**MATERIAL PROVIDED**
■ ■ ■ ■ ■ ■ ■

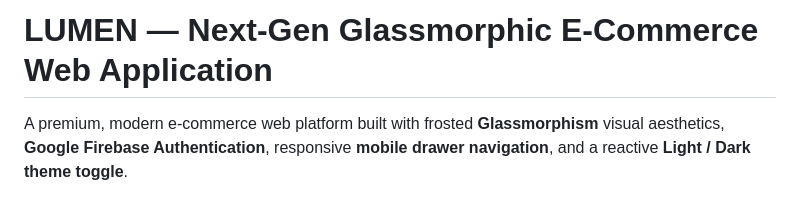
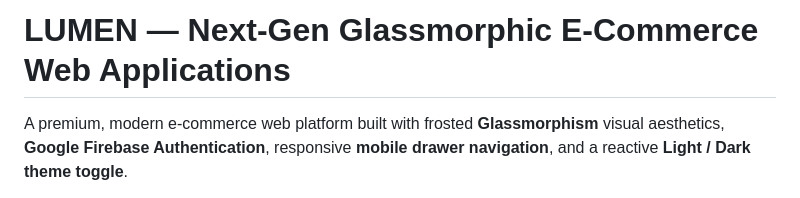
Before and after one commit to sanjaykumaran-store/sanjaykumaran-store.github.io, a Markdown page: README.md, the part around the change. Rendered like a GitHub page.

```diff
--- a/README.md
+++ b/README.md
@@ -1,4 +1,4 @@
-# LUMEN — Next-Gen Glassmorphic E-Commerce Web Application
+# LUMEN — Next-Gen Glassmorphic E-Commerce Web Applications
 
 A premium, modern e-commerce web platform built with frosted **Glassmorphism** visual aesthetics, **Google Firebase Authentication**, responsive **mobile drawer navigation**, and a reactive **Light / Dark theme toggle**.
 
```
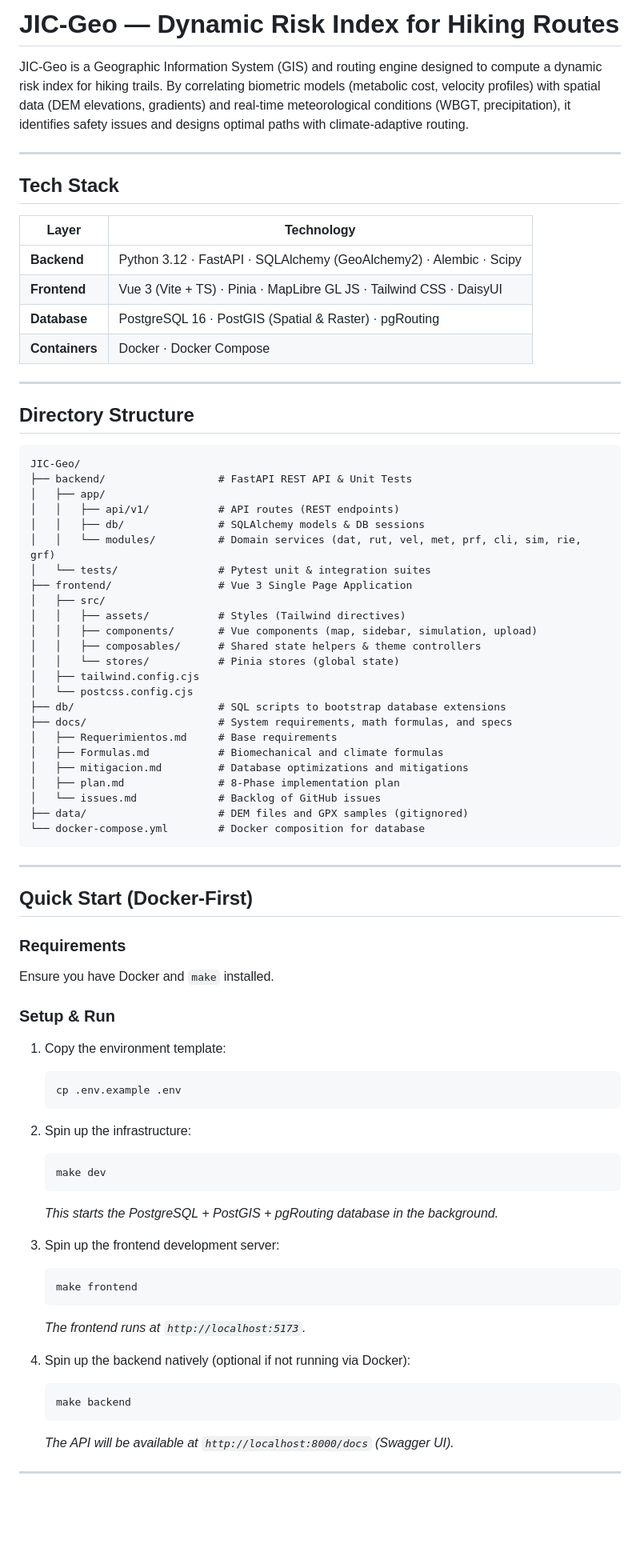
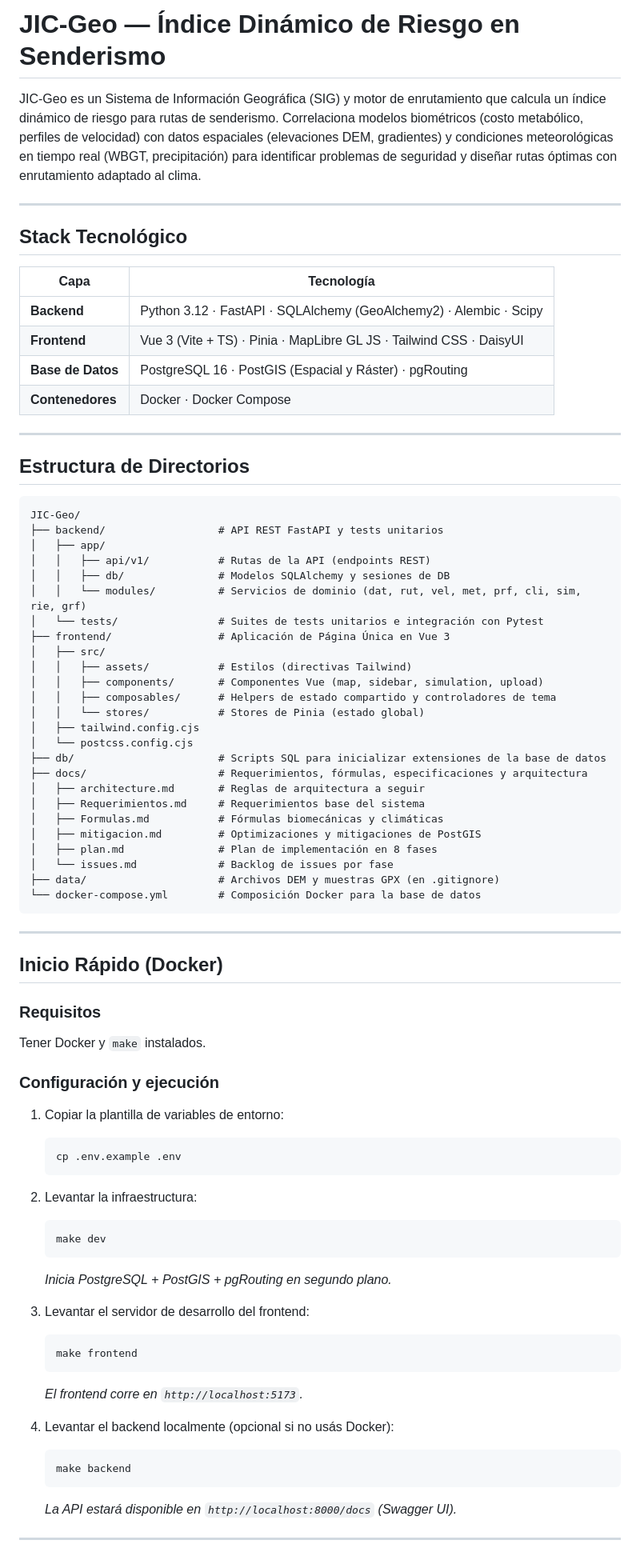
Before and after one commit to IrvinngB/JIC-Geo, a Markdown page: README.md, the part around one of its changes. Shown at 80% size. GitHub-like rendering; blank space fills up the shorter version.

Commit message:
docs: translate README and issues backlog to Spanish

````diff
--- a/README.md
+++ b/README.md
@@ -1,78 +1,79 @@
-# JIC-Geo — Dynamic Risk Index for Hiking Routes
+# JIC-Geo — Índice Dinámico de Riesgo en Senderismo
 
-JIC-Geo is a Geographic Information System (GIS) and routing engine designed to compute a dynamic risk index for hiking trails. By correlating biometric models (metabolic cost, velocity profiles) with spatial data (DEM elevations, gradients) and real-time meteorological conditions (WBGT, precipitation), it identifies safety issues and designs optimal paths with climate-adaptive routing.
+JIC-Geo es un Sistema de Información Geográfica (SIG) y motor de enrutamiento que calcula un índice dinámico de riesgo para rutas de senderismo. Correlaciona modelos biométricos (costo metabólico, perfiles de velocidad) con datos espaciales (elevaciones DEM, gradientes) y condiciones meteorológicas en tiempo real (WBGT, precipitación) para identificar problemas de seguridad y diseñar rutas óptimas con enrutamiento adaptado al clima.
 
 ---
 
-## Tech Stack
+## Stack Tecnológico
 
-| Layer | Technology |
+| Capa | Tecnología |
 |---|---|
 | **Backend** | Python 3.12 · FastAPI · SQLAlchemy (GeoAlchemy2) · Alembic · Scipy |
 | **Frontend** | Vue 3 (Vite + TS) · Pinia · MapLibre GL JS · Tailwind CSS · DaisyUI |
-| **Database** | PostgreSQL 16 · PostGIS (Spatial & Raster) · pgRouting |
-| **Containers** | Docker · Docker Compose |
+| **Base de Datos** | PostgreSQL 16 · PostGIS (Espacial y Ráster) · pgRouting |
+| **Contenedores** | Docker · Docker Compose |
 
 ---
 
-## Directory Structure
+## Estructura de Directorios
 
 ```
 JIC-Geo/
-├── backend/                  # FastAPI REST API & Unit Tests
+├── backend/                  # API REST FastAPI y tests unitarios
 │   ├── app/
-│   │   ├── api/v1/           # API routes (REST endpoints)
-│   │   ├── db/               # SQLAlchemy models & DB sessions
-│   │   └── modules/          # Domain services (dat, rut, vel, met, prf, cli, sim, rie, grf)
-│   └── tests/                # Pytest unit & integration suites
-├── frontend/                 # Vue 3 Single Page Application
+│   │   ├── api/v1/           # Rutas de la API (endpoints REST)
+│   │   ├── db/               # Modelos SQLAlchemy y sesiones de DB
+│   │   └── modules/          # Servicios de dominio (dat, rut, vel, met, prf, cli, sim, rie, grf)
+│   └── tests/                # Suites de tests unitarios e integración con Pytest
+├── frontend/                 # Aplicación de Página Única en Vue 3
 │   ├── src/
-│   │   ├── assets/           # Styles (Tailwind directives)
-│   │   ├── components/       # Vue components (map, sidebar, simulation, upload)
-│   │   ├── composables/      # Shared state helpers & theme controllers
-│   │   └── stores/           # Pinia stores (global state)
+│   │   ├── assets/           # Estilos (directivas Tailwind)
+│   │   ├── components/       # Componentes Vue (map, sidebar, simulation, upload)
+│   │   ├── composables/      # Helpers de estado compartido y controladores de tema
+│   │   └── stores/           # Stores de Pinia (estado global)
 │   ├── tailwind.config.cjs
 │   └── postcss.config.cjs
-├── db/                       # SQL scripts to bootstrap database extensions
-├── docs/                     # System requirements, math formulas, and specs
-│   ├── Requerimientos.md     # Base requirements
-│   ├── Formulas.md           # Biomechanical and climate formulas
-│   ├── mitigacion.md         # Database optimizations and mitigations
-│   ├── plan.md               # 8-Phase implementation plan
-│   └── issues.md             # Backlog of GitHub issues
-├── data/                     # DEM files and GPX samples (gitignored)
-└── docker-compose.yml        # Docker composition for database
+├── db/                       # Scripts SQL para inicializar extensiones de la base de datos
+├── docs/                     # Requerimientos, fórmulas, especificaciones y arquitectura
+│   ├── architecture.md       # Reglas de arquitectura a seguir
+│   ├── Requerimientos.md     # Requerimientos base del sistema
+│   ├── Formulas.md           # Fórmulas biomecánicas y climáticas
+│   ├── mitigacion.md         # Optimizaciones y mitigaciones de PostGIS
+│   ├── plan.md               # Plan de implementación en 8 fases
+│   └── issues.md             # Backlog de issues por fase
+├── data/                     # Archivos DEM y muestras GPX (en .gitignore)
+└── docker-compose.yml        # Composición Docker para la base de datos
 ```
 
 ---
 
-## Quick Start (Docker-First)
+## Inicio Rápido (Docker)
 
-### Requirements
-Ensure you have Docker and `make` installed.
+### Requisitos
+Tener Docker y `make` instalados.
 
-### Setup & Run
-1. Copy the environment template:
+### Configuración y ejecución
+1. Copiar la plantilla de variables de entorno:
    ```bash
    cp .env.example .env
    ```
-2. Spin up the infrastructure:
+2. Levantar la infraestructura:
    ```bash
    make dev
    ```
-   *This starts the PostgreSQL + PostGIS + pgRouting database in the background.*
+   *Inicia PostgreSQL + PostGIS + pgRouting en segundo plano.*
 
-3. Spin up the frontend development server:
+3. Levantar el servidor de desarrollo del frontend:
    ```bash
    make frontend
    ```
-   *The frontend runs at `http://localhost:5173`.*
+   *El frontend corre en `http://localhost:5173`.*
 
-4. Spin up the backend natively (optional if not running via Docker):
+4. Levantar el backend localmente (opcional si no usás Docker):
    ```bash
    make backend
    ```
-   *The API will be available at `http://localhost:8000/docs` (Swagger UI).*
+   *La API estará disponible en `http://localhost:8000/docs` (Swagger UI).*
 
 ---
 
````
Also changed, not shown: other parts of README.md (+25 -25 lines), docs/issues.md (+88 -85 lines).
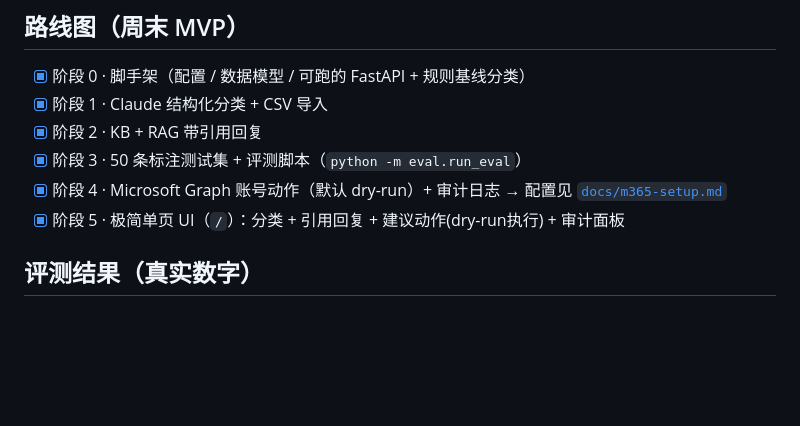
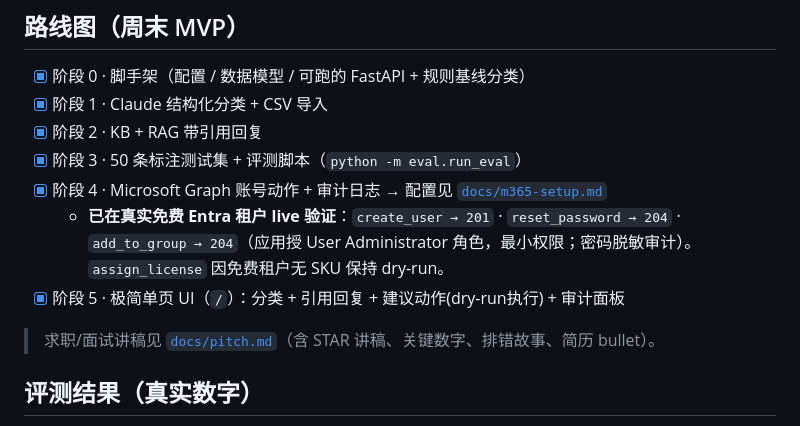
Before and after one commit to Xiaoyan43/l1-helpdesk-copilot, a Markdown page: README.md, the part around the change. GitHub-like rendering; blank space fills up the shorter version.

Commit message:
docs: Graph live 验证记录(201/204/204) + 面试讲稿 pitch.md

```diff
--- a/README.md
+++ b/README.md
@@ -37,8 +37,11 @@ uvicorn app.main:app --reload
 - [x] 阶段 1 · Claude 结构化分类 + CSV 导入
 - [x] 阶段 2 · KB + RAG 带引用回复
 - [x] 阶段 3 · 50 条标注测试集 + 评测脚本（`python -m eval.run_eval`）
-- [x] 阶段 4 · Microsoft Graph 账号动作（默认 dry-run）+ 审计日志 → 配置见 [`docs/m365-setup.md`](docs/m365-setup.md)
+- [x] 阶段 4 · Microsoft Graph 账号动作 + 审计日志 → 配置见 [`docs/m365-setup.md`](docs/m365-setup.md)
+  - **已在真实免费 Entra 租户 live 验证**：`create_user → 201` · `reset_password → 204` · `add_to_group → 204`（应用授 User Administrator 角色，最小权限；密码脱敏审计）。`assign_license` 因免费租户无 SKU 保持 dry-run。
 - [x] 阶段 5 · 极简单页 UI（`/`）：分类 + 引用回复 + 建议动作(dry-run执行) + 审计面板
+
+> 求职/面试讲稿见 [`docs/pitch.md`](docs/pitch.md)（含 STAR 讲稿、关键数字、排错故事、简历 bullet）。
 
 ## 评测结果（真实数字）
 
```
Also changed, not shown: docs/pitch.md (added, +54 -0 lines).
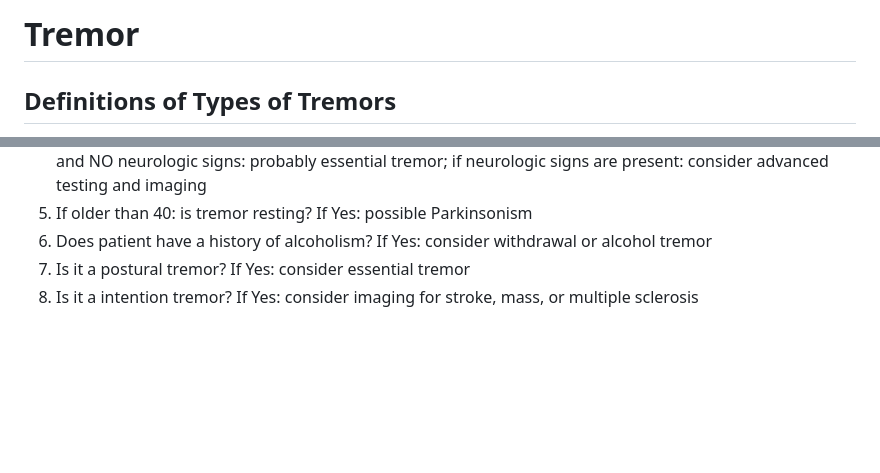
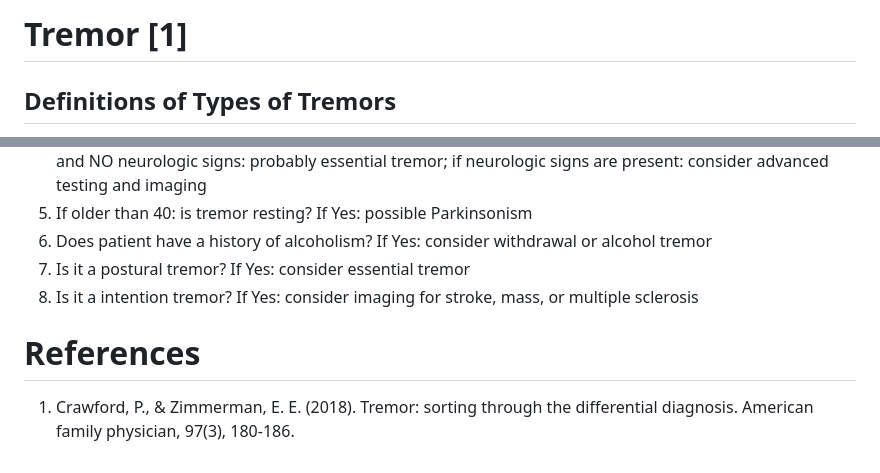
Before and after one commit to wildigloo/Raaq, a Markdown page: Library/Neurology/Tremor.md, 2 parts joined by grey strips. Drawn GitHub-style; blank space fills up the shorter version.

```diff
--- a/Library/Neurology/Tremor.md
+++ b/Library/Neurology/Tremor.md
@@ -1,4 +1,4 @@
-# Tremor
+# Tremor [1]
 
 ## Definitions of Types of Tremors
 - Resting
@@ -51,3 +51,6 @@ Tremor
 6. Does patient have a history of alcoholism? If Yes: consider withdrawal or alcohol tremor
 7. Is it a postural tremor? If Yes: consider essential tremor
 8. Is it a intention tremor? If Yes: consider imaging for stroke, mass, or multiple sclerosis
+
+# References
+1. Crawford, P., & Zimmerman, E. E. (2018). Tremor: sorting through the differential diagnosis. American family physician, 97(3), 180-186.
```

■ ■ ■ ■ ■ ■ ■

**BRIEF**
Among the lines of the data, find every one that holds "global" and copy it.

**OUTPUT OF THE EXERCISE**
-│   │   └── stores/           # Pinia stores (global state)
+│   │   └── stores/           # Stores de Pinia (estado global)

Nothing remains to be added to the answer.